It is of great importance that 107 Nobel laureates have now raised their voice to call the Greenpeace initiative against the genetically engineered Golden Rice what it really is: A politically driven attempt to surpress scientific innovation on the cost of a healthy life of millions of children in Africa and Asia. Greenpeace is politically lobbying against the free-of-charge release of Golden rice seeds in countries suffering from malnutrition, and therefore blocks a simple and safe prevention of childhood death and retinal disease in adults. For this, Greenpeace should be sued from the international court in The Hague.
Nobel laureate Randy Schekman, a cell biologist at the University of California at Berkeley, told The Post, “I find it surprising that groups that are very supportive of science when it comes to global climate change, or even, for the most part, in the appreciation of the value of vaccination in preventing human disease, yet can be so dismissive of the general views of scientists when it comes to something as important as the world’s agricultural future.”
The letter states:
Scientific and regulatory agencies around the world have repeatedly and consistently found crops and foods improved through biotechnology to be as safe as, if not safer than those derived from any other method of production. There has never been a single confirmed case of a negative health outcome for humans or animals from their consumption. Their environmental impacts have been shown repeatedly to be less damaging to the environment, and a boon to global biodiversity.
Greenpeace has spearheaded opposition to Golden Rice, which has the potential to reduce or eliminate much of the death and disease caused by a vitamin A deficiency (VAD), which has the greatest impact on the poorest people in Africa and Southeast Asia.
The World Health Organization estimates that 250 million people, suffer from VAD, including 40 percent of the children under five in the developing world.
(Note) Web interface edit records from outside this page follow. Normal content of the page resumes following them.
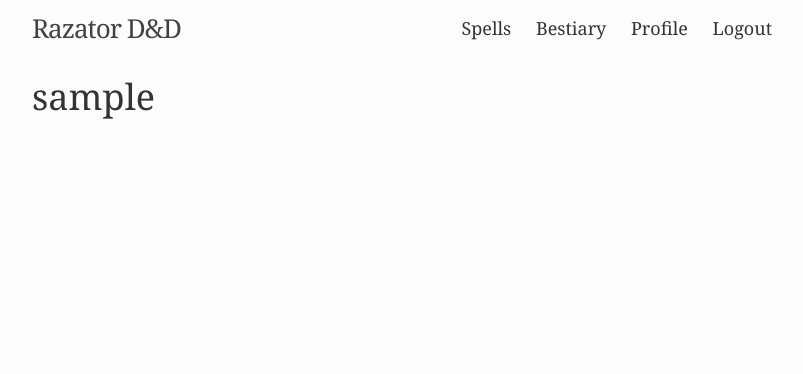
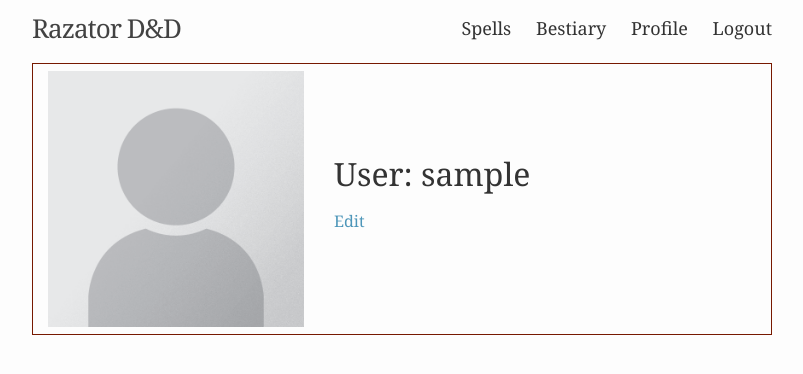
Before and after one commit to Razator73/dnd_site, a Flask app: a page that uses app/templates/profile.html in a window 1280 px wide. Shown: the top 374 px of the page, without its empty margins (238-1041 px from the left). Run offline with Flask 2, Linux system fonts and the light colour scheme; the visitor is signed in with stand-in values (Sample User, id 1); data comes from the database, SQL or seed files in the repository; parts of the project's set-up code (start-up, migrations or seed data) failed here and were passed over.

Commit message:
Profile pictures and editing

```diff
--- a/app/__init__.py
+++ b/app/__init__.py
@@ -4,7 +4,7 @@ from flask import Flask
 from flask_login import LoginManager
 from flask_migrate import Migrate
 from flask_sqlalchemy import SQLAlchemy
-
+from flask_uploads import UploadSet, IMAGES, configure_uploads
 
 load_dotenv()
 
@@ -17,4 +17,7 @@ login = LoginManager(app)
 login.login_view = 'login'
 login.login_message = 'Please log in to access this page'
 
+imagefiles = UploadSet('images', IMAGES)
+configure_uploads(app, imagefiles)
+
 from app import routes, models
--- a/app/models.py
+++ b/app/models.py
@@ -40,6 +40,7 @@ class User(UserMixin, db.Model, ModelCrud):
     username = db.Column(db.String(63), index=True, unique=True, nullable=False)
     email = db.Column(db.String(127), index=True, unique=True, nullable=False)
     password_hash = db.Column(db.String(127), nullable=False)
+    profile_picture_path = db.Column(db.String(127), default='profiles/default.png', nullable=False)
     role_id = db.Column(db.Integer, db.ForeignKey('roles.id'), default=10)
     last_seen = db.Column(db.DateTime, default=dt.datetime.utcnow)
 
--- a/app/routes.py
+++ b/app/routes.py
@@ -1,13 +1,17 @@
 import datetime as dt
+from pathlib import Path
+
 import markdown
+from PIL import Image
 
 from flask import render_template, redirect, url_for, flash, request, abort
-from flask_login import current_user, login_user, logout_user
+from flask_login import current_user, login_user, logout_user, login_required
 from werkzeug.urls import url_parse
+from werkzeug.utils import secure_filename
 
 from app import app
-from app.forms import LoginForm, RegistrationForm
-from app.models import Spell, Creature, User
+from app.forms import LoginForm, RegistrationForm, EditUserForm
+from app.models import Spell, Creature, User, Role
 
 
 def group_spells(spells):
@@ -85,15 +89,81 @@ def register():
 
 
 @app.route('/user/<username>')
+@login_required
 def profile(username):
     user = User.query.filter_by(username=username).first_or_404()
-    return render_template('profile.html', title=user.username, user=user)
+    return render_template('profile.html', title=user.username, user=user, admin_id=app.config.get('ADMIN_ROLE'))
+
+
+def save_picture(pic, user):
+    image_file = secure_filename(pic.filename)
+    filename = f'{user.username}_{image_file}'
+    picture_folder = Path(app.config.get('UPLOADED_IMAGES_DEST'))
+    if (current_pic := user.profile_picture_path.split('/')[-1]) != 'default.png':
+        (picture_folder / current_pic).unlink()
+
+    output_size = (256, 256)
+    white_color = (255, 255, 255)
+    img = Image.open(pic)
+    w, h = img.size
+    if w > h:
+        sq_img = Image.new(img.mode, (w, w), white_color)
+        sq_img.paste(img, (0, (w - h) // 2))
+        img = sq_img
+    elif h > w:
+        sq_img = Image.new(img.mode, (h, h), white_color)
+        sq_img.paste(img, ((h - w) // 2, 0))
+        img = sq_img
+    img.thumbnail(output_size)
+    img.save(picture_folder / filename)
+    return filename
+
+
+@app.route('/edit_user/<username>', methods=['GET', 'POST'])
+def edit_user(username):
+    user = User.query.filter_by(username=username).first_or_404()
+    is_admin = current_user.is_authenticated and current_user.role_id == app.config.get('ADMIN_ROLE')
+    if current_user == user or is_admin:
+        user_form = EditUserForm(user)
+        if user_form.validate_on_submit():
+            user.username = user_form.username.data
+            user.email = user_form.email.data
+            if user.role.name != user_form.role.data and is_admin:
+                role = Role.query.filter_by(name=user_form.role.data).first()
+                user.role_id = role.id
+            if profile_picture := user_form.profile_picture.data:
+                filename = save_picture(profile_picture, user)
+                user.profile_picture_path = f'profiles/{filename}'
+            user.save()
+            flash('Your changes have been saved')
+            return redirect(url_for('profile', username=user.username))
+        elif request.method == 'GET':
+            user_form.username.data = user.username
+            user_form.email.data = user.email
+            user_form.role.data = user.role.name
+        return render_template('edit_user.html', title=f'Edit {user.username}', form=user_form, user=user,
+                               admin_id=app.config.get('ADMIN_ROLE'))
+    else:
+        abort(404)
+
+
+@app.route('/delete_user/<username>')
+def delete_user(username):
+    user = User.query.filter_by(username=username).first_or_404()
+    if current_user == user:
+        user.delete()
+        flash('You have successfully deleted your account')
+    elif current_user.is_authenticated and current_user.role_id == app.config.get('ADMIN_ROLE'):
+        user.delete()
+        flash(f'User {user.username} has been successfully deleted.')
+        return redirect(url_for('user_list'))
+    return redirect(url_for('home'))
 
 
 @app.route('/users')
 def user_list():
     if current_user.is_authenticated and current_user.role_id == app.config.get('ADMIN_ROLE'):
-        users = User.query.all()
+        users = User.query.order_by(User.role_id.desc(), User.username).all()
         return render_template('users.html', title='Users', users=users)
     else:
         abort(404)
--- a/app/static/main.css
+++ b/app/static/main.css
@@ -291,4 +291,6 @@ td { padding: 7px 15px; }
 
 .searchHide { display: none; }
 
+.hidden { display: none; }
+
 /*# sourceMappingURL=main.css.map */
--- a/app/templates/profile.html
+++ b/app/templates/profile.html
@@ -1,5 +1,17 @@
 {% extends 'base.html' %}
 
 {% block dnd_content %}
-    <h1 class="page-heading">{{ user.username }}</h1>
+    <table>
+        <tr>
+            <td width="256px">
+                <img src="{{ url_for('static', filename=user.profile_picture_path) }}" width="256" height="256"/>
+            </td>
+            <td>
+                <h1>User: {{ user.username }}</h1>
+                {% if current_user == user or current_user.role_id == admin_id %}
+                    <p><a href="{{ url_for('edit_user', username=user.username) }}">Edit</a></p>
+                {% endif %}
+            </td>
+        </tr>
+    </table>
 {% endblock %}
--- a/settings.toml
+++ b/settings.toml
@@ -3,6 +3,7 @@ sqlalchemy_database_uri = 'postgresql:///dnd_site'
 sqlalchemy_track_modifications = false
 non_srd_roles = 49
 admin_role = 99
+uploaded_images_dest = './app/static/profiles/'
 [production]
 [development]
 [testing]
```
Also changed, not shown: app/forms.py (+27 -3 lines), app/templates/edit_user.html (added, +36 -0 lines), app/templates/users.html (+8 -1 lines), migrations/versions/5aa498abbb7a_pic_non_null_constraint.py (added, +32 -0 lines), migrations/versions/7c88253a4f67_user_profile_pics.py (added, +28 -0 lines), app/static/profiles/default.png (added), 3 other files.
Based on UNICEF statistics, a total of one to two million preventable deaths occur annually as a result of VAD, because it compromises the immune system, putting babies and children at great risk. VAD itself is the leading cause of childhood blindness globally affecting 250,000 – 500,000 children each year. Half die within 12 months of losing their eyesight.
The scientific consensus is that that gene editing in a laboratory is not more hazardous than modifications through traditional breeding, and that engineered plants potentially have environmental or health benefits, such as cutting down on the need for pesticides. A report by the National Academies of Sciences, Engineering and Medicine, released in May, said there is no substantiated evidence that GMO crops have sickened people or harmed the environment, but also cautioned that such crops are relatively new and that it is premature to make broad generalizations, positive or negative, about their safety. The value of vaccination in preventing human disease, yet can be so dismissive of the general views of scientists when it comes to something as important as the world’s agricultural future.”